Task statement: Give the data below again, word for word.
══════════════════════════════
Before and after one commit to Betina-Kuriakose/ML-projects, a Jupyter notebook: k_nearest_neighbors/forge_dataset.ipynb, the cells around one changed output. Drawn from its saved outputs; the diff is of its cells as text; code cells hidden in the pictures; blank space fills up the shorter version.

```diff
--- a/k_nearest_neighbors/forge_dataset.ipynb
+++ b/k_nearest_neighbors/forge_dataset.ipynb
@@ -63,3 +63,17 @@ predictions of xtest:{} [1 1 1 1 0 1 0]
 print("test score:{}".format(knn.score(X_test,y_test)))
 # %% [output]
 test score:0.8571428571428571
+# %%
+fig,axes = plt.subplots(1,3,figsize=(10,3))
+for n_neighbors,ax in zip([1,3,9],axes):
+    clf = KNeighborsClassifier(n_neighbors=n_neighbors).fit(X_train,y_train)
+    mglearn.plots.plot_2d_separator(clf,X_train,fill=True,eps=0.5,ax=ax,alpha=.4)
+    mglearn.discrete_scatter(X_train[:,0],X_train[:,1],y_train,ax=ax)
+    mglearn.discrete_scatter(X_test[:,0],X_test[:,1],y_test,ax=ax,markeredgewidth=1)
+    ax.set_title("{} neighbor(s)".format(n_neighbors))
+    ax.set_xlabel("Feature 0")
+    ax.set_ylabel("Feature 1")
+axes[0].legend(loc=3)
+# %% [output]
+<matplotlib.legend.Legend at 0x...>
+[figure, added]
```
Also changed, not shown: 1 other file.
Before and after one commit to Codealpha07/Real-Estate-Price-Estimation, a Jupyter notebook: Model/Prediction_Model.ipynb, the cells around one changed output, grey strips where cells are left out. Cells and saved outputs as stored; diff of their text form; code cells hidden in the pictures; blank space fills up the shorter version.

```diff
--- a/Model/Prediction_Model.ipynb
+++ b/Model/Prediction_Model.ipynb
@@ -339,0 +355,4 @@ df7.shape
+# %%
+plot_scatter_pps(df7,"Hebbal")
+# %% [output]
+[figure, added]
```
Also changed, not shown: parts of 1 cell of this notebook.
══════════════════════════════
Reply:
Before and after one commit to Betina-Kuriakose/ML-projects, a Jupyter notebook: k_nearest_neighbors/forge_dataset.ipynb, the cells around one changed output. Drawn from its saved outputs; the diff is of its cells as text; code cells hidden in the pictures; blank space fills up the shorter version.

```diff
--- a/k_nearest_neighbors/forge_dataset.ipynb
+++ b/k_nearest_neighbors/forge_dataset.ipynb
@@ -63,3 +63,17 @@ predictions of xtest:{} [1 1 1 1 0 1 0]
 print("test score:{}".format(knn.score(X_test,y_test)))
 # %% [output]
 test score:0.8571428571428571
+# %%
+fig,axes = plt.subplots(1,3,figsize=(10,3))
+for n_neighbors,ax in zip([1,3,9],axes):
+    clf = KNeighborsClassifier(n_neighbors=n_neighbors).fit(X_train,y_train)
+    mglearn.plots.plot_2d_separator(clf,X_train,fill=True,eps=0.5,ax=ax,alpha=.4)
+    mglearn.discrete_scatter(X_train[:,0],X_train[:,1],y_train,ax=ax)
+    mglearn.discrete_scatter(X_test[:,0],X_test[:,1],y_test,ax=ax,markeredgewidth=1)
+    ax.set_title("{} neighbor(s)".format(n_neighbors))
+    ax.set_xlabel("Feature 0")
+    ax.set_ylabel("Feature 1")
+axes[0].legend(loc=3)
+# %% [output]
+<matplotlib.legend.Legend at 0x...>
+[figure, added]
```
Also changed, not shown: 1 other file.
Before and after one commit to Codealpha07/Real-Estate-Price-Estimation, a Jupyter notebook: Model/Prediction_Model.ipynb, the cells around one changed output, grey strips where cells are left out. Cells and saved outputs as stored; diff of their text form; code cells hidden in the pictures; blank space fills up the shorter version.

```diff
--- a/Model/Prediction_Model.ipynb
+++ b/Model/Prediction_Model.ipynb
@@ -339,0 +355,4 @@ df7.shape
+# %%
+plot_scatter_pps(df7,"Hebbal")
+# %% [output]
+[figure, added]
```
Also changed, not shown: parts of 1 cell of this notebook.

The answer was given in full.